[Description of the task]
Do any lines in the data below contain "builder"? If so, copy every one of them.

[Structured diff data]
● ● ●

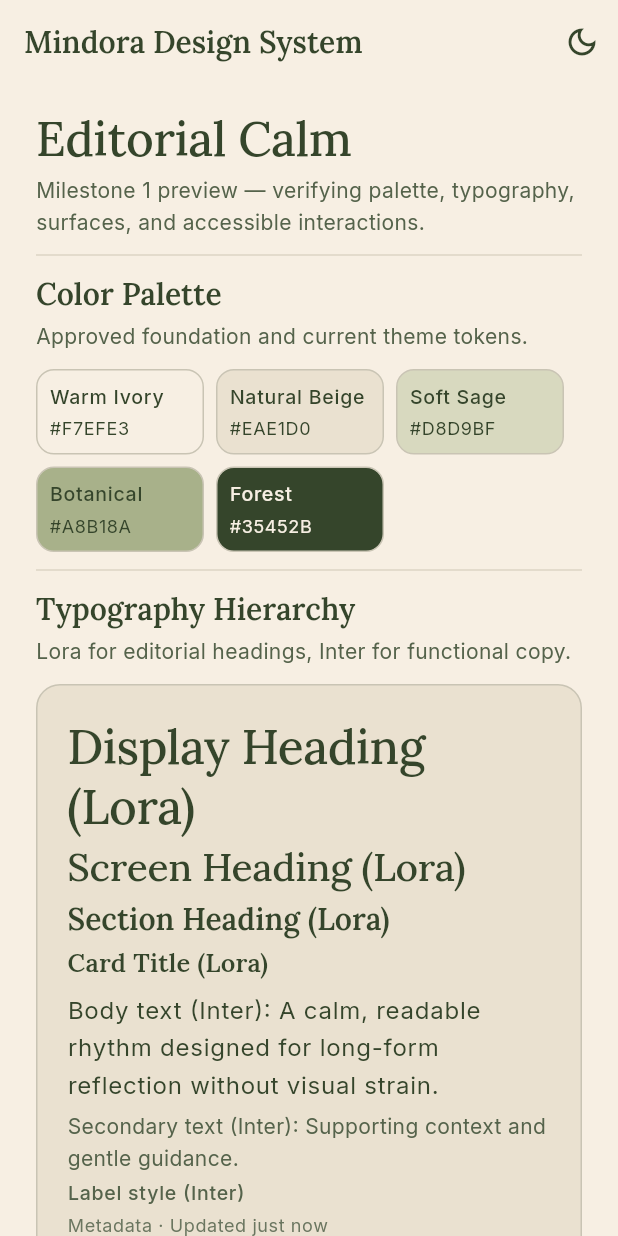
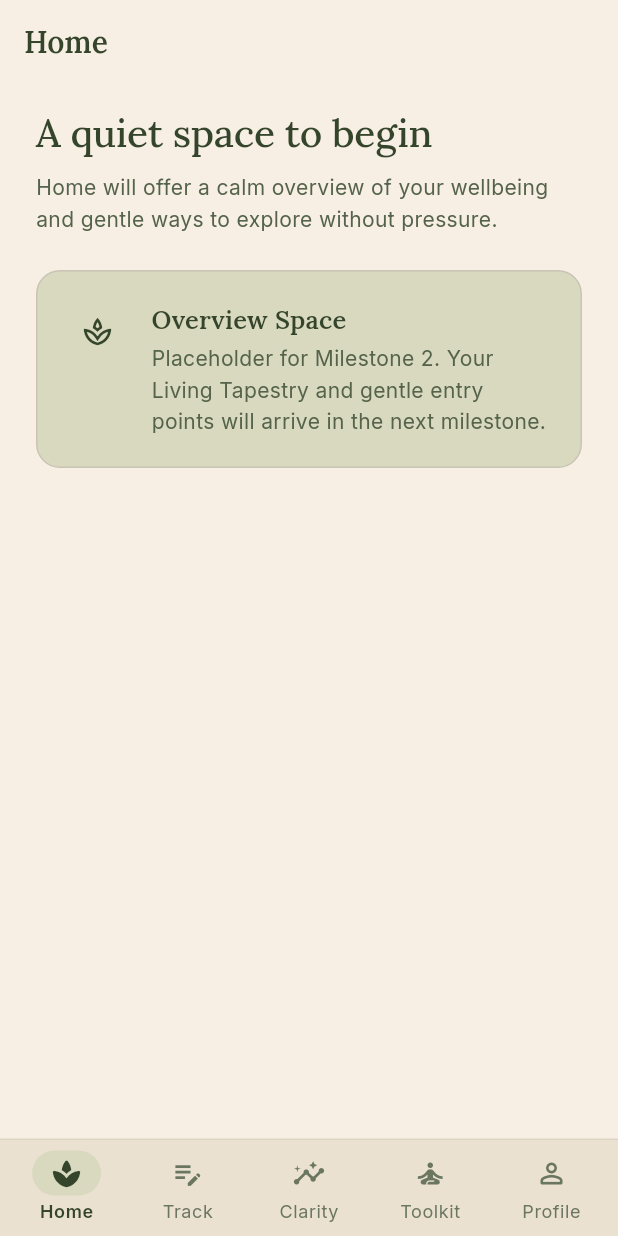
Before and after one commit to hajerbenrbeh/Mindora, a Flutter app: the screen it shows after launch, on a phone screen of 412 x 824 dp. Run offline on Flutter 3.47's test engine with Material 3 defaults, Android fonts, the phone set to English and light mode, and no system bars; our stand-ins replace flutter_riverpod, go_router.

Commit message:
Implement Mindora application shell

```diff
--- a/lib/app/router.dart
+++ b/lib/app/router.dart
@@ -3,8 +3,14 @@ import 'package:flutter_riverpod/flutter_riverpod.dart';
 import 'package:go_router/go_router.dart';
 
 import '../core/preview/design_system_showcase.dart';
+import '../features/clarity/presentation/clarity_screen.dart';
+import '../features/home/presentation/home_screen.dart';
+import '../features/profile/presentation/profile_screen.dart';
+import '../features/toolkit/presentation/toolkit_screen.dart';
+import '../features/track/presentation/track_screen.dart';
+import 'shell/mindora_shell_scaffold.dart';
 
-/// Holds the active [ThemeMode] for Milestone 1 preview verification.
+/// Holds the active [ThemeMode] for in-memory theme switching.
 class ThemeModeNotifier extends Notifier<ThemeMode> {
   @override
   ThemeMode build() => ThemeMode.light;
@@ -18,13 +24,82 @@ final themeModeProvider = NotifierProvider<ThemeModeNotifier, ThemeMode>(
   ThemeModeNotifier.new,
 );
 
-/// Provides the root [GoRouter] instance for Mindora.
+/// Provides the root [GoRouter] instance with a persistent 5-tab shell.
 final appRouterProvider = Provider<GoRouter>((ref) {
+  final rootNavigatorKey = GlobalKey<NavigatorState>(debugLabel: 'root');
+
   return GoRouter(
-    initialLocation: '/',
+    navigatorKey: rootNavigatorKey,
+    initialLocation: '/home',
     routes: [
+      StatefulShellRoute.indexedStack(
+        builder: (context, state, navigationShell) {
+          return MindoraShellScaffold(navigationShell: navigationShell);
+        },
+        branches: [
+          StatefulShellBranch(
+            navigatorKey: GlobalKey<NavigatorState>(debugLabel: 'homeBranch'),
+            routes: [
+              GoRoute(
+                path: '/home',
+                builder: (context, state) => const HomeScreen(),
+              ),
+            ],
+          ),
+          StatefulShellBranch(
+            navigatorKey: GlobalKey<NavigatorState>(debugLabel: 'trackBranch'),
+            routes: [
+              GoRoute(
+                path: '/track',
+                builder: (context, state) => const TrackScreen(),
+                routes: [
+                  GoRoute(
+                    path: 'detail',
+                    builder: (context, state) =>
+                        const TrackNestedPlaceholderScreen(),
+                  ),
+                ],
+              ),
+            ],
+          ),
+          StatefulShellBranch(
+            navigatorKey: GlobalKey<NavigatorState>(
+              debugLabel: 'clarityBranch',
+            ),
+            routes: [
+              GoRoute(
+                path: '/clarity',
+                builder: (context, state) => const ClarityScreen(),
+              ),
+            ],
+          ),
+          StatefulShellBranch(
+            navigatorKey: GlobalKey<NavigatorState>(
+              debugLabel: 'toolkitBranch',
+            ),
+            routes: [
+              GoRoute(
+                path: '/toolkit',
+                builder: (context, state) => const ToolkitScreen(),
+              ),
+            ],
+          ),
+          StatefulShellBranch(
+            navigatorKey: GlobalKey<NavigatorState>(
+              debugLabel: 'profileBranch',
+            ),
+            routes: [
+              GoRoute(
+                path: '/profile',
+                builder: (context, state) => const ProfileScreen(),
+              ),
+            ],
+          ),
+        ],
+      ),
       GoRoute(
-        path: '/',
+        path: '/design-system',
+        parentNavigatorKey: rootNavigatorKey,
         builder: (context, state) => Consumer(
           builder: (context, ref, _) {
             final mode = ref.watch(themeModeProvider);
--- /dev/null
+++ b/lib/app/shell/mindora_shell_scaffold.dart
@@ -0,0 +1,190 @@
+import 'package:flutter/material.dart';
+import 'package:go_router/go_router.dart';
+
+import '../../core/design_system.dart';
+
+/// Metadata for each of Mindora's five permanent top-level destinations.
+class MindoraDestination {
+  const MindoraDestination({
+    required this.label,
+    required this.icon,
+    required this.selectedIcon,
+    required this.semanticHint,
+  });
+
+  final String label;
+  final IconData icon;
+  final IconData selectedIcon;
+  final String semanticHint;
+}
+
+const List<MindoraDestination> mindoraDestinations = [
+  MindoraDestination(
+    label: 'Home',
+    icon: Icons.spa_outlined,
+    selectedIcon: Icons.spa_rounded,
+    semanticHint: 'Home overview',
+  ),
+  MindoraDestination(
+    label: 'Track',
+    icon: Icons.edit_note_outlined,
+    selectedIcon: Icons.edit_note_rounded,
+    semanticHint: 'Track records and history',
+  ),
+  MindoraDestination(
+    label: 'Clarity',
+    icon: Icons.insights_outlined,
+    selectedIcon: Icons.insights_rounded,
+    semanticHint: 'Clarity patterns and insights',
+  ),
+  MindoraDestination(
+    label: 'Toolkit',
+    icon: Icons.self_improvement_outlined,
+    selectedIcon: Icons.self_improvement_rounded,
+    semanticHint: 'Toolkit wellbeing tools',
+  ),
+  MindoraDestination(
+    label: 'Profile',
+    icon: Icons.person_outline_rounded,
+    selectedIcon: Icons.person_rounded,
+    semanticHint: 'Profile and preferences',
+  ),
+];
+
+/// Persistent application shell hosting the five top-level branches.
+class MindoraShellScaffold extends StatelessWidget {
+  const MindoraShellScaffold({required this.navigationShell, super.key});
+
+  final StatefulNavigationShell navigationShell;
+
+  @override
+  Widget build(BuildContext context) {
+    return Scaffold(
+      body: navigationShell,
+      bottomNavigationBar: MindoraBottomNavBar(
+        currentIndex: navigationShell.currentIndex,
+        onSelect: (index) {
+          navigationShell.goBranch(
+            index,
+            initialLocation: index == navigationShell.currentIndex,
+          );
+        },
+      ),
+    );
+  }
+}
+
+/// Custom Mindora bottom navigation bar aligned with the design system.
+class MindoraBottomNavBar extends StatelessWidget {
+  const MindoraBottomNavBar({
+    required this.currentIndex,
+    required this.onSelect,
+    super.key,
+  });
+
+  final int currentIndex;
+  final ValueChanged<int> onSelect;
+
+  @override
+  Widget build(BuildContext context) {
+    final colors = context.mindoraColors;
+    final textTheme = Theme.of(context).textTheme;
+
+    return DecoratedBox(
+      decoration: BoxDecoration(
+        color: colors.surface,
+        border: Border(
+          top: BorderSide(color: colors.divider, width: MindoraBorders.thin),
+        ),
+      ),
+      child: SafeArea(
+        top: false,
+        child: ConstrainedBox(
+          constraints: const BoxConstraints(minHeight: 64),
+          child: Padding(
+            padding: const EdgeInsets.symmetric(
+              horizontal: MindoraSpacing.xs,
+              vertical: MindoraSpacing.xs,
+            ),
+            child: Row(
+              children: List.generate(mindoraDestinations.length, (index) {
+                final destination = mindoraDestinations[index];
+                final isSelected = index == currentIndex;
+
+                return Expanded(
+                  child: Semantics(
+                    button: true,
+                    selected: isSelected,
+                    label: destination.semanticHint,
+                    excludeSemantics: true,
+                    child: InkWell(
+                      onTap: () => onSelect(index),
+                      borderRadius: MindoraRadii.control,
+                      child: ConstrainedBox(
+                        constraints: const BoxConstraints(
+                          minHeight: MindoraDimensions.minTouchTarget,
+                        ),
+                        child: Padding(
+                          padding: const EdgeInsets.symmetric(
+                            vertical: MindoraSpacing.xs,
+                            horizontal: 2,
+                          ),
+                          child: Column(
+                            mainAxisSize: MainAxisSize.min,
+                            mainAxisAlignment: MainAxisAlignment.center,
+                            children: [
+                              AnimatedContainer(
+                                duration: MindoraMotion.fast,
+                                curve: MindoraMotion.curve,
+                                padding: const EdgeInsets.symmetric(
+                                  horizontal: MindoraSpacing.md,
+                                  vertical: MindoraSpacing.xs,
+                                ),
+                                decoration: BoxDecoration(
+                                  color: isSelected
+                                      ? colors.accentSoft
+                                      : Colors.transparent,
+                                  borderRadius: MindoraRadii.chip,
+                                ),
+                                child: Icon(
+                                  isSelected
+                                      ? destination.selectedIcon
+                                      : destination.icon,
+                                  size: MindoraDimensions.iconMd,
+                                  color: isSelected
+                                      ? colors.textPrimary
+                                      : colors.textMuted,
+                                ),
+                              ),
+                              const SizedBox(height: 2),
+                              FittedBox(
+                                fit: BoxFit.scaleDown,
+                                child: Text(
+                                  destination.label,
+                                  maxLines: 1,
+                                  softWrap: false,
+                                  style: textTheme.bodySmall?.copyWith(
+                                    color: isSelected
+                                        ? colors.textPrimary
+                                        : colors.textMuted,
+                                    fontWeight: isSelected
+                                        ? FontWeight.w600
+                                        : FontWeight.w400,
+                                  ),
+                                ),
+                              ),
+                            ],
+                          ),
+                        ),
+                      ),
+                    ),
+                  ),
+                );
+              }),
+            ),
+          ),
+        ),
+      ),
+    );
+  }
+}
--- /dev/null
+++ b/lib/features/home/presentation/home_screen.dart
@@ -0,0 +1,67 @@
+import 'package:flutter/material.dart';
+
+import '../../../core/design_system.dart';
+
+/// Placeholder screen for the Home destination (Milestone 2).
+class HomeScreen extends StatelessWidget {
+  const HomeScreen({super.key});
+
+  @override
+  Widget build(BuildContext context) {
+    final textTheme = Theme.of(context).textTheme;
+
+    return Scaffold(
+      appBar: AppBar(title: const Text('Home')),
+      body: SafeArea(
+        child: Center(
+          child: ConstrainedBox(
+            constraints: const BoxConstraints(
+              maxWidth: MindoraDimensions.maxReadableWidth,
+            ),
+            child: ListView(
+              padding: MindoraSpacing.pagePadding,
+              children: [
+                Text('A quiet space to begin', style: textTheme.headlineMedium),
+                const SizedBox(height: MindoraSpacing.sm),
+                Text(
+                  'Home will offer a calm overview of your wellbeing and '
+                  'gentle ways to explore without pressure.',
+                  style: textTheme.bodyMedium,
+                ),
+                const SizedBox(height: MindoraSpacing.lg),
+                MindoraSurface(
+                  tone: MindoraSurfaceTone.secondary,
+                  child: Row(
+                    crossAxisAlignment: CrossAxisAlignment.start,
+                    children: [
+                      const MindoraIconBadge(icon: Icons.spa_outlined),
+                      const SizedBox(width: MindoraSpacing.base),
+                      Expanded(
+                        child: Column(
+                          crossAxisAlignment: CrossAxisAlignment.start,
+                          children: [
+                            Text(
+                              'Overview Space',
+                              style: textTheme.titleMedium,
+                            ),
+                            const SizedBox(height: MindoraSpacing.xs),
+                            Text(
+                              'Placeholder for Milestone 2. Your Living '
+                              'Tapestry and gentle entry points will arrive '
+                              'in the next milestone.',
+                              style: textTheme.bodyMedium,
+                            ),
+                          ],
+                        ),
+                      ),
+                    ],
+                  ),
+                ),
+              ],
+            ),
+          ),
+        ),
+      ),
+    );
+  }
+}
```
Also changed, not shown: lib/features/clarity/presentation/clarity_screen.dart (added, +75 -0 lines), lib/features/profile/presentation/profile_screen.dart (added, +103 -0 lines), lib/features/toolkit/presentation/toolkit_screen.dart (added, +61 -0 lines), lib/features/track/presentation/track_screen.dart (added, +106 -0 lines), 4 other files.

● ● ●

[Written solution]
+        builder: (context, state, navigationShell) {
+                builder: (context, state) => const HomeScreen(),
+                builder: (context, state) => const TrackScreen(),
+                    builder: (context, state) =>
+                builder: (context, state) => const ClarityScreen(),
+                builder: (context, state) => const ToolkitScreen(),
+                builder: (context, state) => const ProfileScreen(),
         builder: (context, state) => Consumer(
           builder: (context, ref, _) {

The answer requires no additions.